This study has a number of limitations. First, a different measure was used to rate infant aggression at 6 and 12 months (CICS) as compared to 12 and 20 months (PASEC). One limitation of the CICS scale, used at 6 and 12 months, is the fact that only a moderate level of internal consistency was achieved, although this was similar to those obtained in other studies with α-coefficients for aggression items ranging from 0.51 to 0.72 (Côté et al. 2006; Hay et al. 2010; Nærde et al. 2014; NICHD Early Child Care Research Network 2004; Tremblay et al. 2004). Furthermore, the contentiousness items were incorporated into a developmental milestones checklist and presented to the parents as behaviors that all infants might be expected to show. This potentially reduces the effects of social desirability. Following from this, a second potential limitation is that we used maternal report to assess infant physical aggression.
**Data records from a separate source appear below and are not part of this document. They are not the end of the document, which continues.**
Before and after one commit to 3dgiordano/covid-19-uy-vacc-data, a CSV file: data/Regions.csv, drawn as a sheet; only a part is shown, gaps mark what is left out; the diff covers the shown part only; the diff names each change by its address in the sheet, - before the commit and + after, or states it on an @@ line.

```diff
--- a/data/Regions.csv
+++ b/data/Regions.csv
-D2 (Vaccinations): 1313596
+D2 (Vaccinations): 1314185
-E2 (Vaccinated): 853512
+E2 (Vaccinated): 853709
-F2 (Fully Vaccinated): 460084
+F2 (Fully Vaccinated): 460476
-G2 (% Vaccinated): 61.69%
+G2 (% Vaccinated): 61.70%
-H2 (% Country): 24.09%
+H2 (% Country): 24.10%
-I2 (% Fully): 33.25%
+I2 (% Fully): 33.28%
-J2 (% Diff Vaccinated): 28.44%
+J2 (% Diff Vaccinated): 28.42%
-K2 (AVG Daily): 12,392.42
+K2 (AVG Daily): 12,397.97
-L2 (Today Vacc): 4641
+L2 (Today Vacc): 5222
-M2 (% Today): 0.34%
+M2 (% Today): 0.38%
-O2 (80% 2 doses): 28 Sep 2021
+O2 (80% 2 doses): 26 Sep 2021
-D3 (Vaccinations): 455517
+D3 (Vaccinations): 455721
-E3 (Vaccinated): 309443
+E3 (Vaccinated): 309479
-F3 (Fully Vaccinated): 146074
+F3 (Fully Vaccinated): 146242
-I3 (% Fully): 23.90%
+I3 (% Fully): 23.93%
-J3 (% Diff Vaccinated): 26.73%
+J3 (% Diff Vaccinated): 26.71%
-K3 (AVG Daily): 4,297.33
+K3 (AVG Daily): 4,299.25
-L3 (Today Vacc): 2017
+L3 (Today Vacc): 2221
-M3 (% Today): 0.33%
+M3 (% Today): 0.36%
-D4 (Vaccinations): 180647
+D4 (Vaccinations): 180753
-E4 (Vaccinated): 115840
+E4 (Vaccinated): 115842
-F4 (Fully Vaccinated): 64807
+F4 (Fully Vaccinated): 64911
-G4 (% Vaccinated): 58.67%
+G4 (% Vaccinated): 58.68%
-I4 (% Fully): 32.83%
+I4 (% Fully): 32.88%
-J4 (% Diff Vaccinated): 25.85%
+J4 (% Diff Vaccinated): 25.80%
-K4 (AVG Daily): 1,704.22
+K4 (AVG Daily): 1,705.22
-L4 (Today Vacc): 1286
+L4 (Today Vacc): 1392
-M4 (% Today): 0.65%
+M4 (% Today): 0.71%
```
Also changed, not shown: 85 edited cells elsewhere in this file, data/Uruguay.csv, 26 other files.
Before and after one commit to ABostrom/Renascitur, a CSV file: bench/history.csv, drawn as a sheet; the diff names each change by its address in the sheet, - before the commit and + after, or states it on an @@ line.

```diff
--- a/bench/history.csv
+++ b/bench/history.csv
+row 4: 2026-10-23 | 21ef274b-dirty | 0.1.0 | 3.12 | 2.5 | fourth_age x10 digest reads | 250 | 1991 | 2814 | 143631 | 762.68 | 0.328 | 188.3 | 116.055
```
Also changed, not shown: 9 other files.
Parental perceptions of child functioning may be biased by relationship with the child, knowledge of child behavior, social desirability, emotional status, personality, and inconsistent interpretation of items (Kagan et al. 1994). However, parental perceptions of their child’s aggressive behavior have been differentiated in meaningful and consistent ways (Bates 1990). Also, parents’ ratings of infants’ anger and aggression at 6 months correlate with observed aggression in 12-month-olds (Hay et al. 2011). Nonetheless, use of multiple informants (e.g., partners or co-parents) or direct observation of infant physical aggression would strengthen the findings presented here. Third, mothers who discontinued participation in the study had a slightly lower level of education. This might have resulted in the loss of some more extreme cases. Finally, given that prenatal RF is coded based on verbal narrative, one could imagine that the current RF measurement might not always best capture the true mentalizing capacity of a mother who has difficulty with expressive language.

In order to prevent (continuation of) physical aggression, both risk and protective factors should be targeted, at least as much as the disruptive behaviors themselves (Hughes and Ensor 2006). Maternal RF seems an interesting candidate for incorporation in prevention and intervention programs (Katznelson 2014; Ordway et al. 2014a, b). The primary aim of any RF-based program must be the development of a reflective stance in parents (Slade 2007b). This is based on the presumption that helping mothers develop a reflective stance would enable them to become more sensitive, regulating, and autonomy-promoting parents, resulting in a positive effect on a range of developmental outcomes in the infant (Ordway et al. 2014a, b; Sadler et al. 2013; Slade 2007b). Three areas are of particular interest for interventions aiming to enhance RF during pregnancy: 1) mentalizing about the self as a mother; 2) mentalizing the baby as having a separate mind; and 3) mentalizing about the emerging relationship with the fetus (Markin 2013). There are various strategies to encourage maternal RF (Markin 2013; Sadler et al. 2013, 2006). For example, clinical care and counseling may include the clinician modeling a reflective stance, reviewing recorded mother-infant interactions, and putting emotions that underlie behaviors into words for mother or infant (Slade 2007b). The ability to reflect on the child’s mental states in relation to their behavior may provide parents an outline that can help them learn that, when confronted with child-rearing issues (e.g., tantrums, aggression), trying to understand their child’s mental states can help determine how to respond (Ordway et al. 2014b). The present study underlines this notion by providing evidence for the existence of associations between (prenatal) RF and infant physical aggression over time. Results also showed that RF should not be studied in isolation, as factors such as level of intrusive parenting, but probably other factors as well, have a moderating influence on RF-behavior associations.